If an individual trader conducts his cash transactions on a turnover of Rs 2 crore, then his income under the presumptive regime will be presumed to be Rs 16 lakh (at 8% of the turnover). After taking advantage of the Rs 1.5 lakh deduction under section 80C, his total tax payable will be Rs 267,800. However, if he switches to 100% digital transactions, under the new announcement, his profit will be presumed to be Rs. 12 lakh (at 6% of turnover), and after taking advantage of Rs 1.5 lakh under section 80C, his tax payable will now only be of Rs 144,200. Here, digital transactions include payments received by check or any digital means.
Here it should be noted that this announcement has no impact on Professionals, LLP or Private Limited or other companies, Trusts and so on.
How to take advantage of this provision?

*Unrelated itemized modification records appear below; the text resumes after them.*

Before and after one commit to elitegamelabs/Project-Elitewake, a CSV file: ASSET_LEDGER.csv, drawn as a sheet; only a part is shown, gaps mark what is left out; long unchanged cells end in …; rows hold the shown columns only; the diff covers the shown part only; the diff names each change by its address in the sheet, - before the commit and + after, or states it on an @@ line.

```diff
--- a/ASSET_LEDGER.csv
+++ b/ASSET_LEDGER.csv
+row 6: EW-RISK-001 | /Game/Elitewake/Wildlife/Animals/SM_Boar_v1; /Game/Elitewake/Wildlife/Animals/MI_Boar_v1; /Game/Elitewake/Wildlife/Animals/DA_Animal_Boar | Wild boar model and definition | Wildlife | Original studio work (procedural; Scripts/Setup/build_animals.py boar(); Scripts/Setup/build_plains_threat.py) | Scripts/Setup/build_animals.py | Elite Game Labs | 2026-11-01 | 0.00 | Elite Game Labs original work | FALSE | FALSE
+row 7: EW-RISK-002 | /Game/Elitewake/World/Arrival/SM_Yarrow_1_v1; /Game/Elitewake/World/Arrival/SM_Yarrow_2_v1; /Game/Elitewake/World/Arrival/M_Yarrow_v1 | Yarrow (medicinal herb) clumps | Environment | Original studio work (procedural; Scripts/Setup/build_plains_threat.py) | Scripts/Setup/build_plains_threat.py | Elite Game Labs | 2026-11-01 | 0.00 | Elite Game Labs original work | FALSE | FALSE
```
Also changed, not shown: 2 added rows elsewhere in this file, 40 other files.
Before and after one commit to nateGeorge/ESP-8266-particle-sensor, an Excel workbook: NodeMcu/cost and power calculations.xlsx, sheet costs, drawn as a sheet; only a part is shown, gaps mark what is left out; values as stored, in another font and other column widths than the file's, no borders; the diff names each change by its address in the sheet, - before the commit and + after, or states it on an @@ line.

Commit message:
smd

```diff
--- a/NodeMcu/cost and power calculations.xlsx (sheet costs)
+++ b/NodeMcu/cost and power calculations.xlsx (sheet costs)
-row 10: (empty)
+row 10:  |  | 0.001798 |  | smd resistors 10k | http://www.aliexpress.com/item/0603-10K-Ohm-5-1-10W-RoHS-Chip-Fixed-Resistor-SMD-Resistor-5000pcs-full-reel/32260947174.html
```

Startups that are in businesses that are closely held among friends and family and do not plan to do business with third party investors, and that are in commerce (online or otherwise) and other services (including SaaS), may opt to do business as an individual (including sole proprietorship), or as a HUF or simple partnership company and benefit from deemed tax and reduced profit margin on digital receipts after demonetization.
What more can be done in Budget 2017?
This announcement was made by means of a press release. A real amendment to the law is still awaited. The actual amendment will allow us to understand the fine print and the actual requirements for claiming benefits at the reduced 6 percent margin. Also, we’ll have to wait for the budget to see how this layout will be shaped in the years to come, as the announcement talks about the benefits for the 2016-2017 fiscal year, without any clarity as to what lies ahead.
Taxmantra’s point of view on this subject
As we have said in our other articles, the government should aim for more uniformity and a conducive overall environment. Articles 44AD and 44ADA are very good provisions of the Income Tax Act, 1961, which provide simplicity and clarity while leaving a minimum margin for the discretion of the tax service. These are impressive provisions for the ease of doing business. However, at present they are applicable to a very limited number of eligible persons. The startup ecosystem will get a boost if similar simple presumptive taxes are offered for all types of startups, with lower compliance requirements, lower taxes, and a broader base.
(Disclaimer: The views and opinions expressed in this article are those of the author and do not necessarily reflect the views of YourStory.)